Many SaaS tools on the market claim to optimize your working experience, boost your productivity, increase company metrics and so on. In reality, after you log into application, you’re immediately bombarded with notifications (email & in-app), onboarding tips, ambiguous dashboards that raise more questions than answers. Everything screams for your attention.
Now tell me, how can you be productive and focused in such a noisy environment?
But it doesn’t have to be that way. I’ve been working with enterprise software for quite a while now. And I do believe there’s an answer - a human-centered design.
The term was coined by IDEO. It's a process that starts with the people you're designing for and ends with new solutions that are tailor-made to suit their needs.
Human-centered design isn’t a perfectly linear process, and every project has its own character.
I managed to adapt human-centered design to enterprise software with a few modifications, and the results have been amazing so far.
So, let me show you my version of it.
No matter what kind of design challenge you’ve got, you’ll move through three main phases:
Prototype & Learn
Let’s talk about each phase in more details.

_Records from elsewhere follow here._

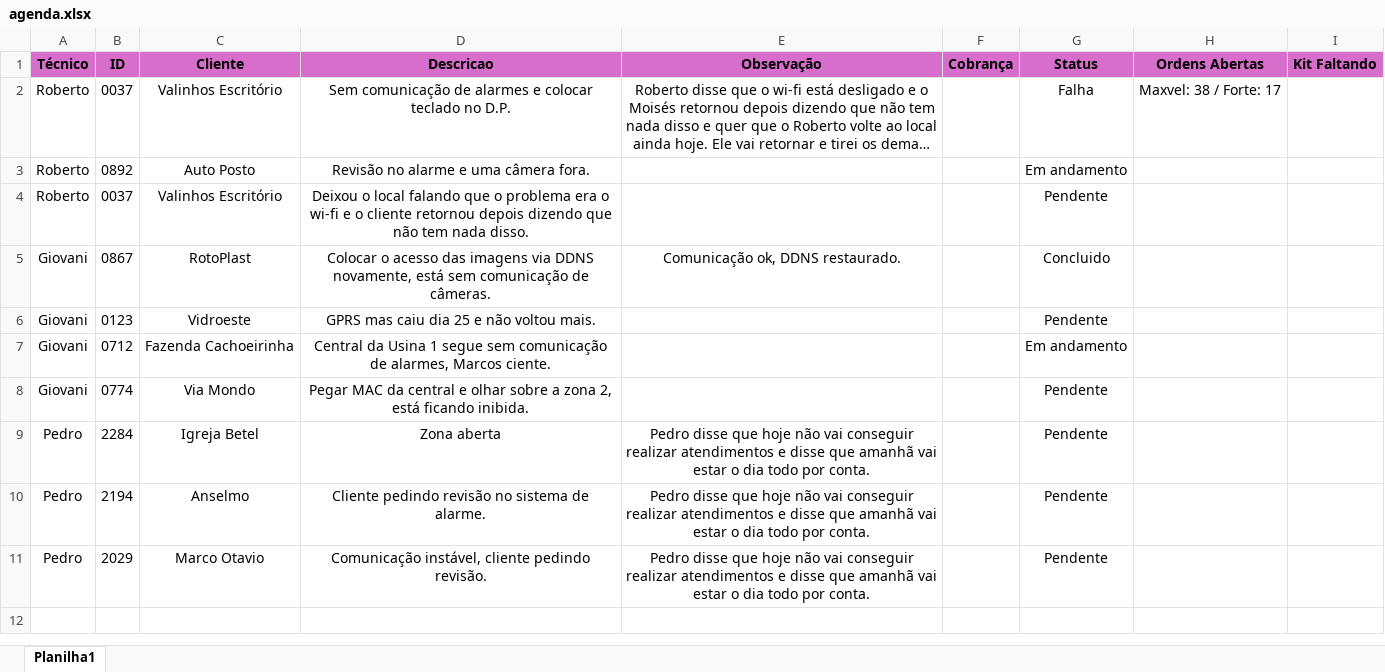
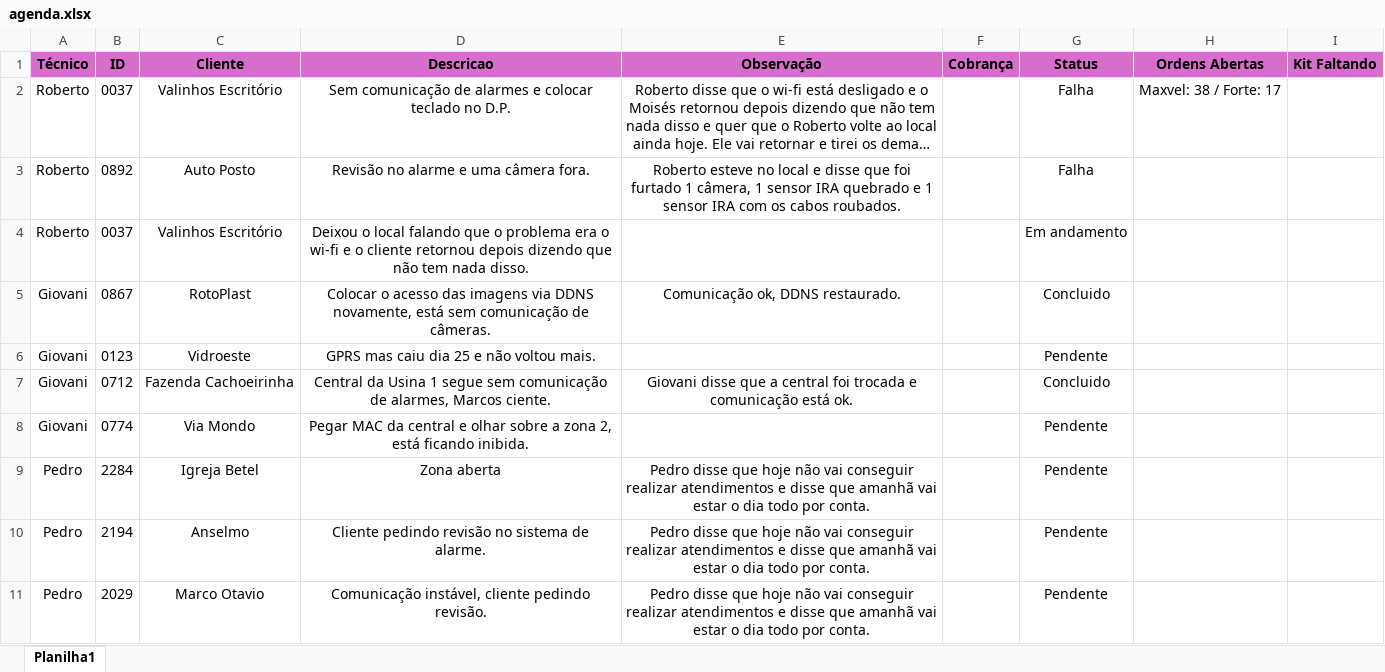
Before and after one commit to pedrohcarvalho201-spec/painel-agenda-tecnica, an Excel workbook: agenda.xlsx, sheet Planilha1, drawn as a sheet; long unchanged cells end in …; values as stored, in another font and other column widths than the file's, no borders; the diff names each change by its address in the sheet, - before the commit and + after, or states it on an @@ line.

Commit message:
Atualizacao rapida de agenda as 16:27:52,87

```diff
--- a/agenda.xlsx (sheet Planilha1)
+++ b/agenda.xlsx (sheet Planilha1)
-E3 (Observação): (empty)
+E3 (Observação): Roberto esteve no local e disse que foi furtado 1 câmera, 1 sensor IRA quebrado e 1 sensor IRA com os cabos roubados.
-G3 (Status): Em andamento
+G3 (Status): Falha
-G4 (Status): Pendente
+G4 (Status): Em andamento
-E7 (Observação): (empty)
+E7 (Observação): Giovani disse que a central foi trocada e comunicação está ok.
-G7 (Status): Em andamento
+G7 (Status): Concluido
```
Also changed, not shown: 1 other file.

In this phase, you get to know your target audience better, their frustrations, goals and how you want to make them feel when using your product.
No matter what you do, your cool new product will not succeed if you are making stuff nobody wants.
To make stuff people want, you have to spend time exploring peoples’ needs and developing empathy.
Here you identify opportunities for design, generate hypotheses (sketching) and decide which hypotheses are worth to pursue.
During the ideation phase, you should give yourself permission to explore lots of different possibilities so that the right answer can reveal itself.
3. Prototype & Learn
This is where you build a quick prototype, share it immediately, and keep on learning. Since prototypes are meant only to convey an idea—not to be perfect—you can quickly move through a variety of iterations, building on what you’ve learned from the people you’re designing for.
You’ll also find yourself frequently shifting gears through the process, and as you work through its three phases.
You’ll come to an understanding that your first idea doesn’t matter that much and it’s going to change. And that’s good. As long as you’re learning, it’s not a true failure.
Iteration keeps you nimble, responsive, and trains you focus on getting the idea and, after a few passes, every detail just right. If you aimed for perfection each time you built a prototype or shared an idea, you’d spend ages refining something whose validity was still in doubt.
In almost 7 years of work with enterprise software, I’ve successfully used the human-centered design process to create products, services, experiences, and social enterprises where people and their desires are at the core.
Make it. Failure is an incredibly powerful tool for learning. Designing experiments, prototypes, and interactions and testing them is at the heart of human-centered design.
Thomas Edison put it well when he said, “I have not failed. I’ve just found 10,000 ways that won’t work.” And for human-centered designers, sorting out what won’t work is part of finding what will.
Fail early to succeed sooner. The point is to put something out into the world and then use it to keep learning, keep asking, and keep testing. When human-centered designers get it right, it’s because they got it wrong first.
Most of UX challenges are invisible. The act of making something (through prototyping) reveals opportunities and complexities that you’d never have guessed were there.
If you’re spending the bulk of your time looking at sketches, wireframes or discussing static pages, you’re making way too many assumptions. Prototype your hypothesis, share it with others, and learn from it. Rinse and repeat.
Don’t be obsessed with processes too much. People forget that Progress over Process matters more than vice-versa. It happens a lot with many methodologies such as Agile or Scrum.